Melbourne Renegades 7 for 140 (Boyce 51*, Fawad 2-22) beat Sydney Thunder 113 (Holt 37, Richardson 3-27, Boyce 2-17) by 27 runs
The Renegades claimed their second victory over the Thunder in the space of eight days in Melbourne tonight, after a whirlwind fifty from Cameron Boyce proved the difference.
On a thundery Melbourne evening, Marvel Stadium closed its roof for the fixture, which saw both teams clamouring for a semi-final berth on 14 (Renegades) and 11 points (Thunder) respectively.
The Renegades won the flip and elected to bat, with both sides greeted by a disappointingly low, slow wicket. It consistently saw batsmen through their shots early, and no one bar Boyce was able to establish any momentum in their innings.
With the match reduced to an arm-wrestle of bowling discipline, it was the trio of Kane Richardson, Chris Tremain and Harry Gurney who won out, ably supported by Player of the Match Boyce, who coupled his undefeated 22 ball blitz with two wickets of his own.
Renegades aim for flier, come unstuck
Aaron Finch and Mackenzie Harvey formed an explosive opening duo, and they started in that vein. Harvey found the ropes twice from Daniel Sams' opening over, before Finch took full toll from Jono Cook's first-ball full toss. Harvey strove to continue the flying start, but holed out off Cook later in the over following a great catch diving forward at long-on from Chris Jordan.
Sam Harper followed, showing flashes of his talent via a crunching pull and numerous ramp shots, before over-aggression saw him swing wildly at a Jordan slower ball, resulting in scattered stumps and the need for consolidation.
At this point, the Thunder seemed to land on a formula, combining shorter-length deliveries with a high proportion of slower balls, indicating another slow wicket for both teams to contend with. Led by an almost unhittable Jordan, who also claimed Finch cheaply, the Renegades finished the Powerplay on 3 for 38. Time would tell whether this was par or not.
Fawad spins a web; Boyce crashes fifty
Shane Watson then introduced Fawad Ahmed from one end, and Chris Green from the other. Both were able to turn the screws, conceding less than a run a ball, before Fawad was rewarded with the wicket of Tom Cooper, caught and bowled from one that caught the leading edge after gripping in the wicket.

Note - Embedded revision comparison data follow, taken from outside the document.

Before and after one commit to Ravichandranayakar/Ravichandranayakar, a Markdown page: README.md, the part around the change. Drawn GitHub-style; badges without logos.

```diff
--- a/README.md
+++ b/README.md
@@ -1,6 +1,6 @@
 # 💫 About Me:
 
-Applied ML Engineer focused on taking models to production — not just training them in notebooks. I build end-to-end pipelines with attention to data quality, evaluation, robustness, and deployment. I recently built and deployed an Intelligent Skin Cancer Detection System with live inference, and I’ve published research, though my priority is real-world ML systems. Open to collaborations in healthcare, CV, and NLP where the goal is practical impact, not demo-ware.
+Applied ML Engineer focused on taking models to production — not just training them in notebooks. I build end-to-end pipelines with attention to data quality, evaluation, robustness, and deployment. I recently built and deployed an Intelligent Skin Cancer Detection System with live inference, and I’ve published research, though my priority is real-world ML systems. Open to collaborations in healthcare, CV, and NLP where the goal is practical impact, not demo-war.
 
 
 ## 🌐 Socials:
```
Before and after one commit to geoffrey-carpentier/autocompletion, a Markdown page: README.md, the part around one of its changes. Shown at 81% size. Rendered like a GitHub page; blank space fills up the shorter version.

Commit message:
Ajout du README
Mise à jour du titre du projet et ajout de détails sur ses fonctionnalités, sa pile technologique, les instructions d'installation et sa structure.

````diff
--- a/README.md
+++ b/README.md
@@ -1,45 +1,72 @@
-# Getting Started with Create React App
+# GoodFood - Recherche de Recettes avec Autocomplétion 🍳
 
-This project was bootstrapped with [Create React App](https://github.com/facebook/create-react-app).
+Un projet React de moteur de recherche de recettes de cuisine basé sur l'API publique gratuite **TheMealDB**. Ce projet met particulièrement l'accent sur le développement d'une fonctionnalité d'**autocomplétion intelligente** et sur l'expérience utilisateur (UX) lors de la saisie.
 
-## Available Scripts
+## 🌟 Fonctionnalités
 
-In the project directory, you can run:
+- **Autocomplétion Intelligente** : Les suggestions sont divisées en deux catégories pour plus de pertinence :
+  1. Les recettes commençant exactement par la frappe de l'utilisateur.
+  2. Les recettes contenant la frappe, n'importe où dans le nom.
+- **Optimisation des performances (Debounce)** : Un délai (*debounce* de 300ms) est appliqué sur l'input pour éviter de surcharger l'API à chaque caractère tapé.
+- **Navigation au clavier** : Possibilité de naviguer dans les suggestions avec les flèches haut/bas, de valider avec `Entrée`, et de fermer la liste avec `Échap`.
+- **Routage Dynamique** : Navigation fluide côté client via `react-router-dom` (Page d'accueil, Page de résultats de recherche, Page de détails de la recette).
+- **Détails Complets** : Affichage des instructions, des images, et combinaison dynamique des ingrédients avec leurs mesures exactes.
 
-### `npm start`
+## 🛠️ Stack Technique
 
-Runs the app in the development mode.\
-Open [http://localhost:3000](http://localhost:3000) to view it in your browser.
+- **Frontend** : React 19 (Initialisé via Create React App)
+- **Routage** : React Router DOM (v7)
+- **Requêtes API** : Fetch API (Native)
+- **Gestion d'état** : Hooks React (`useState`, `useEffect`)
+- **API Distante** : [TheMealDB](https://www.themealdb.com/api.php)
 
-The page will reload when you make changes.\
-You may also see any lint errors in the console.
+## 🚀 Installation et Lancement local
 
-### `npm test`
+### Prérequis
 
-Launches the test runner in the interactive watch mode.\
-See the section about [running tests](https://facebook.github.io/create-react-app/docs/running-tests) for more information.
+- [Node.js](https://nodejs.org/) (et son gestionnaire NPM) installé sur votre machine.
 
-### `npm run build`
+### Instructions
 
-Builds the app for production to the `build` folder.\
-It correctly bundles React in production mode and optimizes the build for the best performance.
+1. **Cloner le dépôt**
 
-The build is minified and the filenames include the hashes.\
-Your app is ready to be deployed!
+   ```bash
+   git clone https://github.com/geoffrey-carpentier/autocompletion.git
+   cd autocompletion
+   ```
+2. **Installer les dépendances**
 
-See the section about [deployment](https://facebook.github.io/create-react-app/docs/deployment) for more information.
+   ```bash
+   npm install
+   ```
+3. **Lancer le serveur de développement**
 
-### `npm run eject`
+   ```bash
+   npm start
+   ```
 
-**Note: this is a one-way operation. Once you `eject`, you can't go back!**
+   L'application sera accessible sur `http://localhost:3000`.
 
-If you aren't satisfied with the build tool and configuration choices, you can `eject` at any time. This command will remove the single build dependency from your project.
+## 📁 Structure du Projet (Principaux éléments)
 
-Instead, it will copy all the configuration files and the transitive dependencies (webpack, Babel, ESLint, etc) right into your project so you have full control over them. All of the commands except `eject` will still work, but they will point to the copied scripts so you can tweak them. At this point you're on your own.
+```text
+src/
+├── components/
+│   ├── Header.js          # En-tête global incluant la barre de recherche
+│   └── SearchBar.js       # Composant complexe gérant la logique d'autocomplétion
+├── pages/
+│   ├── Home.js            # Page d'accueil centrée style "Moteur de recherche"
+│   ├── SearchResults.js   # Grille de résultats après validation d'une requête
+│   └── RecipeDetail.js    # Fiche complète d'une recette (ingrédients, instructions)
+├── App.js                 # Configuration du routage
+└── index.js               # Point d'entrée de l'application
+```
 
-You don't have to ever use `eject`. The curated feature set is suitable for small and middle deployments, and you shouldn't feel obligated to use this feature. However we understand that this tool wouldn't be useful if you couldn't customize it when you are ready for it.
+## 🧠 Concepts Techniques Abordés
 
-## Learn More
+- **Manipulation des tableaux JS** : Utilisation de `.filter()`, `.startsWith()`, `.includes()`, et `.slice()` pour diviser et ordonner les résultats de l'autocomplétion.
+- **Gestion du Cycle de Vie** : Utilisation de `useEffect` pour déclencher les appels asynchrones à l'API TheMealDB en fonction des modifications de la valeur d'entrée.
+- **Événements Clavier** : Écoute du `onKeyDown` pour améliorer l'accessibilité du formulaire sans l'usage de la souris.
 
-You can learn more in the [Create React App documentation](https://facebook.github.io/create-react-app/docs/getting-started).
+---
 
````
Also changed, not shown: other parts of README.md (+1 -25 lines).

Meanwhile, Mohammad Nabi loomed as the danger for the home side, collecting a slog-swept six and a boundary over the man at forty-five to briefly threaten a counterattack. However, his partner Dan Christian fell to Sams, and then Cook had Beau Webster stumped by the debutant Baxter Holt, who removed the bails smartly after a sharp topspinner.
Just as the Renegades' innings was petering into mediocrity, in came Boyce, who confounded the entire trend of the innings to register a blistering 51 from 22 balls. He took a particular liking to Gurinder Sandhu and Jordan, smashing five sixes and four boundaries on his way to the equal-fastest fifty for the tournament, alongside Peter Handscomb and Ashton Turner. It was a bolt from the blue, and gave the home side impetus heading into the second innings.
Thunder stutter, then stop
It was the Renegades who gained the early running in part two, with the tournament's leading wicket-taker Kane Richardson accounting for Watson in over one to set them on their way. From there, he and his partner Chris Tremain kept a lid on newly promoted opener Jason Sangha and Callum Ferguson, as the Thunder saw the required rate rise.
The pressure told, as Sangha slashed across the line at Richardson, a tough skier that Harvey hurtled back for from point and grasped. It meant Ferguson and new man Anton Devcich had to consolidate, as Richardson and Tremain retained straight, tight, disciplined lines to both, making scoring very difficult.
Just as the Thunder's second-wicket partnership started to build, the introduction of Boyce brought Devcich undone. He was caught at the long-on boundary by Christian, before Chris Green was bizarrely run out from his first delivery after his sliding bat caught in the turf as he returned for a second. It left the Thunder 4 for 45 in the ninth over, requiring just under a hundred runs from eleven overs.
A bright partnership between Ferguson and Holt developed, but as was the evening's trend, it was cut short before it properly began after Ferguson was caught on the cow-corner rope from Tremain's bowling. His debutant colleague was the Thunder's best batsman, carving an enterprising 37 from 28 balls, but the scoring rate consistently remained out of reach. Another bizarre run-out involving a collision between Cook and Sandhu capped a forgettable night for the Thunder, who now face an uphill battle to secure one of the remaining three finals spots.